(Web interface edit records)

= = = =

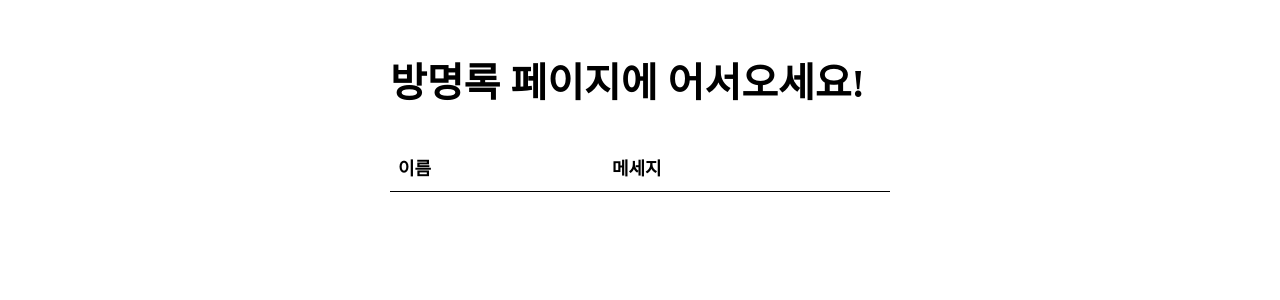
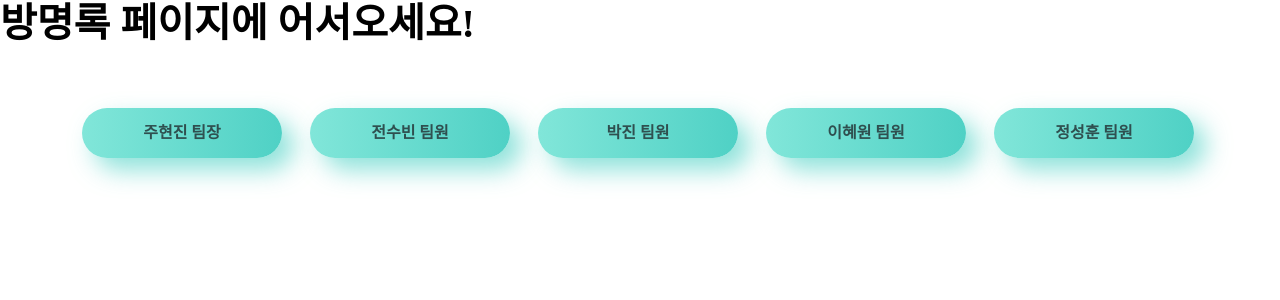
Before and after one commit to dadaqq1009/minipro1, a Flask app: template templates/board.html in a window 1280 px wide. Shown: the top 300 px of the page. Run offline with Flask 2, Linux system fonts and the light colour scheme; the template is opened without the code that fills it, so the values that code supplies are empty; some web fonts are replaced.

Commit message:
변경됨

```diff
--- a/app.py
+++ b/app.py
@@ -18,11 +18,16 @@ def web_board_post():
         'name': name_receive,
         'message': message_receive
     }
-    db.board.insert_one(doc)
+    db.member_4.insert_one(doc)
 
     return jsonify({'msg': '기록 완료!'})
 
 
 
+
+
+
+
+
 if __name__ == '__main__':
    app.run('0.0.0.0', port=5000, debug=True)
--- a/templates/board.html
+++ b/templates/board.html
@@ -12,7 +12,10 @@
         integrity="sha384-MrcW6ZMFYlzcLA8Nl+NtUVF0sA7MsXsP1UyJoMp4YLEuNSfAP+JcXn/tWtIaxVXM"
         crossorigin="anonymous"></script>
 
+    <script src="https://code.jquery.com/jquery-3.5.0.js"></script>
+
     <link href="https://fonts.googleapis.com/css2?family=Gowun+Batang:wght@400;700&display=swap" rel="stylesheet">
+    <link href="https://fonts.googleapis.com/css?family=Poppins:200,300,400,500,600,700,800,900&display=swap" rel="stylesheet">
 
     <title>방명록</title>
 
@@ -23,28 +26,82 @@
         }
 
 
+        @keyframes ring {
+            0% {
+                width: 30px;
+                height: 30px;
+                opacity: 1;
+            }
+            100% {
+                width: 300px;
+                height: 300px;
+                opacity: 0;
+            }
+        }
+
+
+        .w-btn-neon2 {
+            position: relative;
+            border: none;
+            min-width: 200px;
+            min-height: 50px;
+            background: linear-gradient(
+                    90deg,
+                    rgba(129, 230, 217, 1) 0%,
+                    rgba(79, 209, 197, 1) 100%
+            );
+            border-radius: 1000px;
+            color: darkslategray;
+            cursor: pointer;
+            box-shadow: 12px 12px 24px rgba(79, 209, 197, 0.64);
+            font-weight: 700;
+            transition: 0.3s;
+        }
+
+        .w-btn-neon2:hover {
+            transform: scale(1.2);
+        }
+
+        .w-btn-neon2:hover::after {
+            content: "";
+            width: 30px;
+            height: 30px;
+            border-radius: 100%;
+            border: 6px solid #00ffcb;
+            position: absolute;
+            z-index: -1;
+            top: 50%;
+            left: 50%;
+            transform: translate(-50%, -50%);
+            animation: ring 1.5s infinite;
+        }
+
+
         h1 {
             font-weight: bold;
         }
 
         .order {
-            width: 500px;
+            width: 100%;
+
             margin: 60px auto 0px auto;
             padding-bottom: 60px;
+
         }
 
-        .mybtn {
-            width: 100%;
+
+
+        table {
+            margin : 40px 0;
+            font-size: 18px;
+
+            display:none;
         }
 
-        .order > table {
-            margin : 40px 0;
-            font-size: 18px;
-        }
 
-        option {
-            color: black;
-        }
+
+
+
     </style>
     <script>
         $(document).ready(function () {
@@ -56,7 +113,7 @@
                 url: '/board',
                 data: {},
                 success: function (response) {
-                    let rows = response['guests']
+                    let rows = response['guests4']
                     for(let i = 0; i < rows.length; i++){
                         let name = rows[i]['name']
                         let message = rows[i]['message']
@@ -65,31 +122,122 @@
                                             <td>${name}</td>
                                             <td>${message}</td>
                                           </tr>`
-                        $('#guest-box').append(temp_html)
+                        $('#guest4-box').append(temp_html)
                     }
                 }
             });
         }
 
+
+        function open_book(){
+
+            $('#table4').show()
+            }
+
+
+        function close_book(){
+           $('#table_1').hide()}
+
     </script>
 </head>
 <body>
-    <div class="mask"></div>
+
+    <h1>방명록 페이지에 어서오세요!</h1>
+
+
+
     <div class="order">
-        <h1>방명록 페이지에 어서오세요!</h1>
-
-        </p>
-        <table class="table">
+        <div class="container">
+        <div class="row row-cols-5">
+            <div class="col">
+                <button class="w-btn-neon2" type="button">
+                    주현진 팀장
+                </button>
+                <table class="table1" id="table1">
             <thead>
-              <tr>
+            <tr>
                 <th scope="col">이름</th>
                 <th scope="col">메세지</th>
+            </tr>
+            </thead>
+            <tbody id="guest1-box">
+            <tr>
+            </tr>
+            </tbody>
+        </table>
+            </div>
+            <div class="col">
+                <button class="w-btn-neon2" type="button">
+                    전수빈 팀원
+                </button>
+                <table class="table2">
+                    <thead>
+                    <tr>
+                        <th scope="col">이름</th>
+                        <th scope="col">메세지</th>
+                    </tr>
+                    </thead>
+                    <tbody id="guest2-box">
 
-              </tr>
-            </thead>
-            <tbody id="guest-box">
-            </tbody>
-          </table>
+                    </tbody>
+                </table>
+            </div>
+            <div class="col">
+                <button class="w-btn-neon2" type="button">
+                    박진 팀원
+                </button>
+                <table class="table3">
+                    <thead>
+                    <tr>
+                        <th scope="col">이름</th>
+                        <th scope="col">메세지</th>
+                    </tr>
+                    </thead>
+                    <tbody id="guest3-box">
+                    </tbody>
+                </table>
+            </div>
+            <div class="col">
+                <button onclick="open_book()" class="w-btn-neon2" type="button" id="b4">
+                    이혜원 팀원
+                </button>
+                <table class="table4" id="table4">
+                    <thead>
+                    <tr>
+                        <th scope="col">이름</th>
+                        <th scope="col">메세지</th>
+                    </tr>
+                    </thead>
+                    <tbody id="guest4-box">
+                    </tbody>
+                </table>
+            </div>
+
+            <div class="col">
+                <button class="w-btn-neon2" type="button">
+                    정성훈 팀원
+                </button>
+                <table class="table5">
+                    <thead>
+                    <tr>
+                        <th scope="col">이름</th>
+                        <th scope="col">메세지</th>
+                    </tr>
+                    </thead>
+                    <tbody id="guest5-box">
+                    </tbody>
+                </table>
+            </div>
+        </div>
     </div>
+
+
+
+
+
+    </div>
+
+
+
 </body>
 </html>
```
Also changed, not shown: app2.py (+27 -5 lines), templates/name.html (+51 -1 lines).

= = = =

* **Task requirements**
Of the records above, copy each line that includes "페이지에".

* **Result of this exercise**
+    <h1>방명록 페이지에 어서오세요!</h1>
-        <h1>방명록 페이지에 어서오세요!</h1>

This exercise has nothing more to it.